Insidious: The Red Door is the fifth installment of the Insidious franchise, and it’s directed by Patrick Wilson (who plays the role as Josh in the movies) in his directorial debut. It is a direct sequel to the second film in the franchise, Insidious: Chapter 2, which was released in 2013. James Wan serves as producer together with Jason Blum, and it’s based on a story by Leigh Whannell and Scott Teems. The movie has received rather mixed reviews, and honestly, this one feels like the weakest installment and unfortunately comes off as very sparse with actual scares, which have been replaced with awkward college-themed humour, family drama, and trauma issues. There’s some really cringey scenes at a party featuring a dude dressed up in diapers, maybe the youngsters found this hilarious and a comic relief but I guess I’m too old for such shit. Still, I have to add that the movie does have some nice ideas though, like the college part of The Further which includes the puking ghost of a student that died at the frat house, and the scene in the MRI has a really good build-up and was solidly made.
Now, every movie in the franchise have offered us some demonic baddies of various kinds, and what was missing here is the focus on some villainous entity like in the previous movies. There’s the Lipstick-Face demon, but we barely get to see him. I think it could have redeemed the movie a bit if we actually got to see more of this main villain in the series, and his theater-like room with marionettes and a gramophone playing Tiptoe through the Tulips by Tiny Tim. Speaking of which, when we actually get to this area later in the movie, and the gramophone starts playing, I got in the mood for that exact song to relive some of the feeling of the first movie…but instead a different song started playing. And while Tiptoe Through the Tulips could be heard a little while later, I’d found myself already thrown off the mood. The Lipstick-Face demon scenes were used too sparsely to have much payoff, unfortunately.

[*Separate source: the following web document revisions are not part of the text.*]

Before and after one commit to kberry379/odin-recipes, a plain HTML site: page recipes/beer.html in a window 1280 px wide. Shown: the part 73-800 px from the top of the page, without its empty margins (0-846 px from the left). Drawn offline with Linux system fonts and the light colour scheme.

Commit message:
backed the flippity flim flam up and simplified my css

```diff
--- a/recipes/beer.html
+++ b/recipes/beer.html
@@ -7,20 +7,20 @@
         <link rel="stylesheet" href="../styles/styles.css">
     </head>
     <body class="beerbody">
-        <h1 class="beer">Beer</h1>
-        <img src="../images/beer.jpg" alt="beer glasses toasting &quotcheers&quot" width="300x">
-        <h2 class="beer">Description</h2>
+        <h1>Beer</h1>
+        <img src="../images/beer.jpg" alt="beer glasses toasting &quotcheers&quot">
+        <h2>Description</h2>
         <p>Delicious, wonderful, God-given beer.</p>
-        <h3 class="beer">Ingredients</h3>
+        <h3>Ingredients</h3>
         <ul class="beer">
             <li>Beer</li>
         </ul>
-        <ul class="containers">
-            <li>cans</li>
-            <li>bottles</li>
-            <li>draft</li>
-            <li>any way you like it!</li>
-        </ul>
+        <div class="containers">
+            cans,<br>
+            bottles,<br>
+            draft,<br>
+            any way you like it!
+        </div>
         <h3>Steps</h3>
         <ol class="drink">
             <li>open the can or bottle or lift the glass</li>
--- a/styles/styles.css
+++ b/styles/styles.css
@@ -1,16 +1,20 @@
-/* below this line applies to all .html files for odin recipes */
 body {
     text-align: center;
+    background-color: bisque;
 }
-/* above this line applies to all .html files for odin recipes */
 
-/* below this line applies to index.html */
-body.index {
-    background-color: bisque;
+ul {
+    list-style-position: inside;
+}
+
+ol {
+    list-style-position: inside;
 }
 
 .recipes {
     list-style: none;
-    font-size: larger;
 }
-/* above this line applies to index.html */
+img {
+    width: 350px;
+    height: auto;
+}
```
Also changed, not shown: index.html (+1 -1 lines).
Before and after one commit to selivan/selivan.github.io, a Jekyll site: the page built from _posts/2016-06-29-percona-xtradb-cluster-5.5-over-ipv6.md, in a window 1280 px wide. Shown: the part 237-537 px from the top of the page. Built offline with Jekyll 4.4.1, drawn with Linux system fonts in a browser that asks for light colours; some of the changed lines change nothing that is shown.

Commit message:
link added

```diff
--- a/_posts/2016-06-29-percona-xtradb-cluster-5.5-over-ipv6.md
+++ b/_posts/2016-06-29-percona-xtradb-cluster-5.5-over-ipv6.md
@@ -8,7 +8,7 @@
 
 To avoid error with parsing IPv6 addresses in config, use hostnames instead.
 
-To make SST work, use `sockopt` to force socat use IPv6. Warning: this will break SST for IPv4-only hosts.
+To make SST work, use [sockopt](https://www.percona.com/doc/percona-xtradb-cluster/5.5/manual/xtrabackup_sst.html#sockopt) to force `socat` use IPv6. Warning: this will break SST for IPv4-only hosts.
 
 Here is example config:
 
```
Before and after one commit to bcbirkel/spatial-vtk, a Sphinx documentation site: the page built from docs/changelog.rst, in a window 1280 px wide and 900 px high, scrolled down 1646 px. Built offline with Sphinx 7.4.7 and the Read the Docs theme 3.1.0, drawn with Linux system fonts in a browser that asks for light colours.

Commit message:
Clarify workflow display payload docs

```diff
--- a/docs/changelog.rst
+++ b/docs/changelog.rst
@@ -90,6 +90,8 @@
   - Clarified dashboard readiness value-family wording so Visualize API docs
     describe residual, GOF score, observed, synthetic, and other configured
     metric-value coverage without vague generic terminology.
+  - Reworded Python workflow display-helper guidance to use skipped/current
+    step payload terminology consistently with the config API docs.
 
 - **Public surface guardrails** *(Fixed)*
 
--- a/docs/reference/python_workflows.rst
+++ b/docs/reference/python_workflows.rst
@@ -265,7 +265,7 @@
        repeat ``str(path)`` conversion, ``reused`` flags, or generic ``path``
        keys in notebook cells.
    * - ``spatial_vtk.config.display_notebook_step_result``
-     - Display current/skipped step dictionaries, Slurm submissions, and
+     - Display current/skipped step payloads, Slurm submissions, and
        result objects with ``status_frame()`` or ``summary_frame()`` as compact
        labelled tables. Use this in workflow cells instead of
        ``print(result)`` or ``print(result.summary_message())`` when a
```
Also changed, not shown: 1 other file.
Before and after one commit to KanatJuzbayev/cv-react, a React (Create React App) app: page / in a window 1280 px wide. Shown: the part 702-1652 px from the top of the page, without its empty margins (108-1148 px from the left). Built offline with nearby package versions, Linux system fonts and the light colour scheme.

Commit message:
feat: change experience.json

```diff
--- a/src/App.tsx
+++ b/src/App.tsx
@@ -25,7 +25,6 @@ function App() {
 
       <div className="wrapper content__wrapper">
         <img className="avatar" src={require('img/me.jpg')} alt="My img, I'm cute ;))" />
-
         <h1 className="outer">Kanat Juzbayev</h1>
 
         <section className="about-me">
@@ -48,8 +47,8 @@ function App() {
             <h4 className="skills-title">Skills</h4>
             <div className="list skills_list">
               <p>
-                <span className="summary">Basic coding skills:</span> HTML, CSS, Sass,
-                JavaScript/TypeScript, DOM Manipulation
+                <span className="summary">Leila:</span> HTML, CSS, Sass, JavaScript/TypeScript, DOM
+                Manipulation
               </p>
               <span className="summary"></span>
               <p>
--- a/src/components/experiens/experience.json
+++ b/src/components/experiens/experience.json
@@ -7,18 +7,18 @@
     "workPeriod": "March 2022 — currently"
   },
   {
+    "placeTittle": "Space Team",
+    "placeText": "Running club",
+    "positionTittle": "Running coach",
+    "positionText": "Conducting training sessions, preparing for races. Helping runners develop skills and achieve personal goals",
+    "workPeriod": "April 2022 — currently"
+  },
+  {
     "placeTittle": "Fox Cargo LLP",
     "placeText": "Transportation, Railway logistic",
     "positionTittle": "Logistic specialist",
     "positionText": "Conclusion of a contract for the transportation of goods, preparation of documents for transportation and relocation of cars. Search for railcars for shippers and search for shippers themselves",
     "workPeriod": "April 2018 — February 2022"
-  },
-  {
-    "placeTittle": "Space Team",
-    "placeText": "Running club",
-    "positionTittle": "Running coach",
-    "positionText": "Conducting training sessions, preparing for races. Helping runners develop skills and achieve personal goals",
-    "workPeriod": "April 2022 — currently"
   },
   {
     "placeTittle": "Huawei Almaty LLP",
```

With a budget of $16 million, it’s now looking at a worldwide gross of $126 million, which does make Insidious: The Red Door a financial success at least. But whether this is the final nail in the Insidious coffin and having the red door locked up for good, remains to be seen. If you’re a fan of the franchise and would like to see the (probable) end of the story, it’s likely worth a watch, and if you’ve been watching the previous movies and noticed the gradual decline, it won’t come as much of a surprise that this last installment isn’t exactly a masterpiece. As a directorial debut from Patrick Wilson it’s not all that bad, but it’s unfortunate that the franchise had already come to the point where it’s outstayed its welcome, and with nothing new or exciting to add it fell a bit flat. It’s nice to have seen it if you want the conclusion to the franchise, but overall this one’s probably more fun for the younger audience (who sat screaming, gasping and jumping in the seats when we watched it).
Director: Patrick Wilson
Writers: Leigh Whannell, Scott Teems
Country & year: USA, Canada, 2023
Actors: Ty Simpkins, Patrick Wilson, Rose Byrne, Sinclair Daniel, Hiam Abbass, Andrew Astor, Juliana Davies, Steve Coulter, Peter Dager, Justin Sturgis, Joseph Bishara